In case you were wondering (you weren’t), my ballet obsession is alive and well.
I just finished reading the book Astonish Me by Maggie Shipstead. And it is everything I wanted this book to be. Well, ok, I wish it were slightly longer and that the final ballet were described in more detail. But, aside from those two points, it is everything I wanted it to be.
Joan is a fantastic character. For much of the novel, I am on her side and my heart breaks for her while she struggles to be the kind of dancer she dreams of being, but can never quite achieve, and falls in love with the unattainable, asshole of an egomaniac, Arslan Rusakov. But she is slowly revealed to be far more complex than I thought she would be. She is not a fragile ballerina tragically giving up a life of dance for the life of stay-at-home mom. She’s a bit of a snake, frankly. And though I was taken aback by some of her actions, I like her more for her sometimes astonishing behavior and manipulation.
I nearly always identify with the struggling artists in a novel. Though the book is filled with ballet dancers, both struggling and naturally brilliant, Elaine and, surprisingly, Chloe turned out to be my favorites. In both these women Shipstead captures the kind of inner torment it is to be an artist.
Never in her life, not once, has she danced the way she wishes to, but futility has become an accepted companion. The ideal that lives beyond the mirror makes teasing, flickering appearances but never quite shows itself, never solidifies into something that can be looked at and not just glimpsed. She might surprise it as she whips her head around, spotting during pirouettes, or catch it flitting through one hand or foot. But it never stays.

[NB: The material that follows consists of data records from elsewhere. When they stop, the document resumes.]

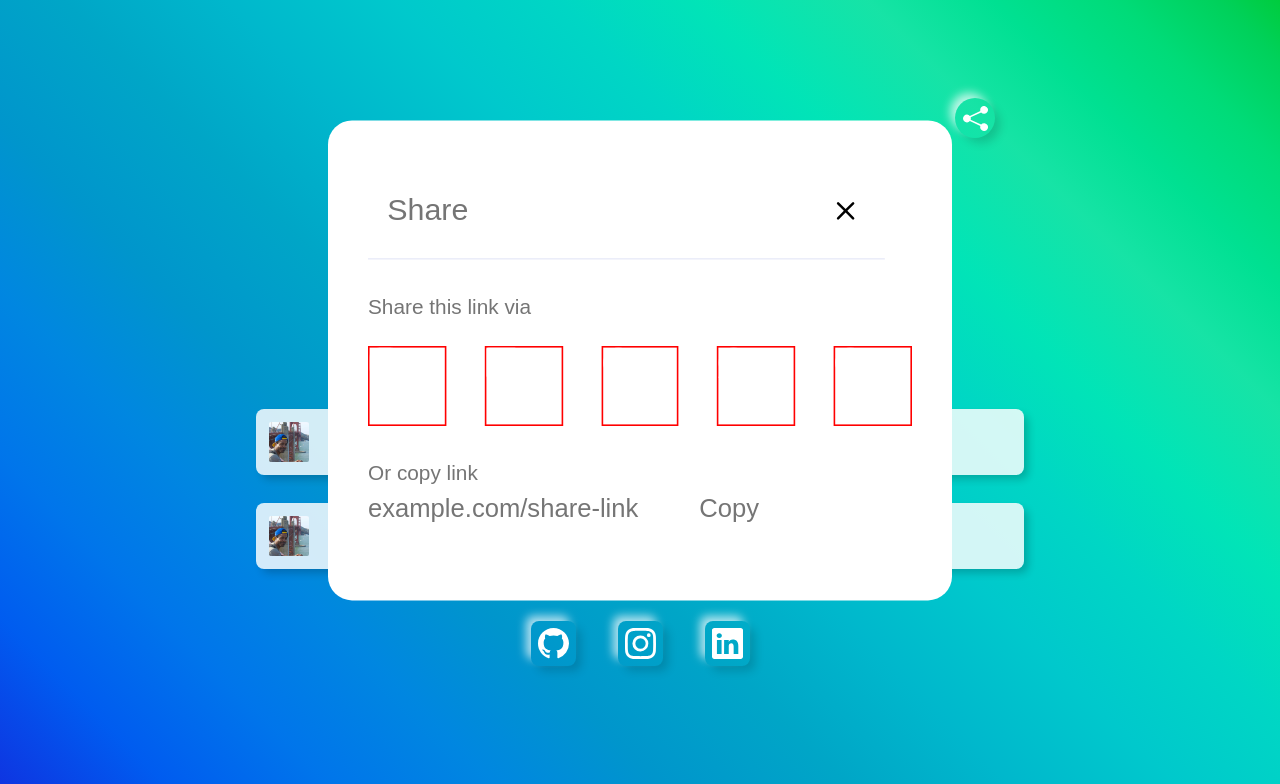
Repository: MateLaDBrouille97/linktree
Page: /
The author's editor kept a copy of each file at every save. The page is drawn from the files as they stood at one save, then again after the next save.
The browser window is 1280 px wide. The pictures show the whole page.
The project was rebuilt for these pictures with package versions that can differ from the ones it lists, and the page was loaded fresh each time. The framework's server and built-in components were replaced by stand-ins that run in the browser. Also part of the build but not shown: next.config.js, styles/Home.module.css, styles/scrollup.css.

Above is the page before, as saved 2023-01-23 23:43:46.

After the next save:
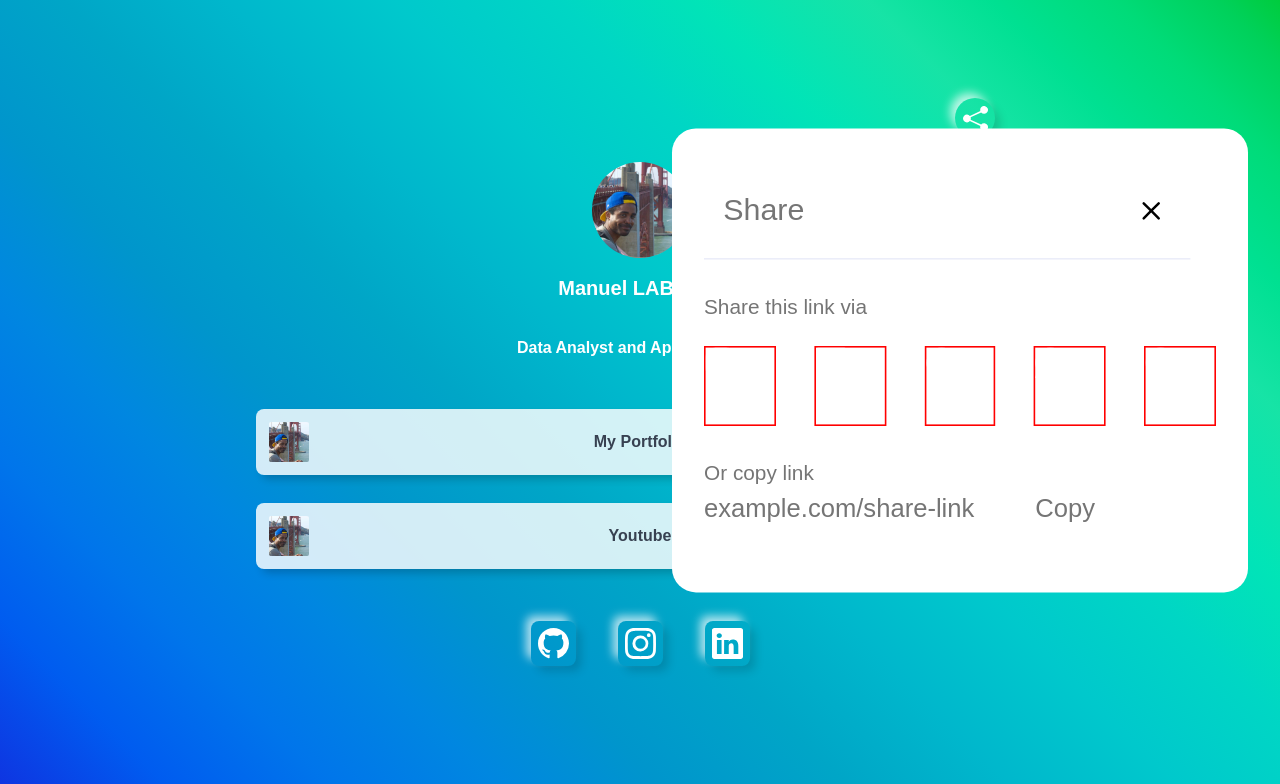
Saved 113 s later.
--- a/styles/share.css
+++ b/styles/share.css
@@ -67,13 +67,13 @@ header {
 .modal-share {
   position: absolute;
   top: 50%;
-  left: 50%;
+  left: 75%;
   transform: translate(-50%, -50%) scale(1.6);
   background: var(--container-color);
-  padding: 25px;
+  padding: 20px;
   border-radius: 15px;
-  max-width: 390px;
-  width: 80%;
+  max-width: 360px;
+  width: 70%;
 }
 
 .modal-share :is(header, .icons) {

Joan’s story, ultimately, is more about love than about dance. In falling in love with Rusakov, she’s forced to realize the superior beauty of his dancing and the inadequacy of her own. And for her it’s better to quit dance than to torture herself trying.
I think if I had been allowed to toil in obscurity like I’d planned, everything would be better. I would admire Arslan from afar and idolize Ludmilla even though she’s a bitch, but now it all seems so disappointing. So drab. Now I have to think about how if I’d only happened to be more talented, my life would be a thousand times more exciting and i’d get to really dance with him, and he would take me more seriously. It’s like there’s an empty space in the world that was meant for me, but I can’t get inside. I can just bang on the outside.
Joan’s realization of her own limitations is sad, but her acceptance of those limitations is admirable. She understands her place in the world, her relation to the world and to history. (Although, some of her actions and motivations are really slimy.)
Most theaters have a red light in the back for the dancers to spot off of as they turn. She had been that light for Arslan as he considered defecting, a fixed point to look at, to steer by, unremarkable except in its use.
The relationships and the partnerings and the love configurations (because they are more than just triangles) are complicated and messy and disappointing and maddening and expertly crafted by Shipstead. Everyone in this book, at some point or other, is manipulative and used by someone or using someone for their own agenda. No one in this book is innocent (with, arguably, the exception of Jacob). The unfolding of these characters and their histories and entanglements are brilliantly paced. Shipstead gives you just enough to bate your interest and curiosity before propelling you forwards or backwards on the timeline of Joan’s life.
Shipstead captures the triumph and torture of love and art in Astonish Me without falling into cliches or becoming overly sentimental. She writes about the desire for perfection and the pain of inadequacy, and the impressions a person has from loving the artist from afar about dance as well as McCullers (The Heart is a Lonely Hunter) and Patchett (Bel Canto) write similarly about music. The women in this novel are fierce and unapologetic and refuse to be reduced to props in someone else’s production. The story is addictive and immensely satisfying. Definitely add Astonish Me to your own summer reading list.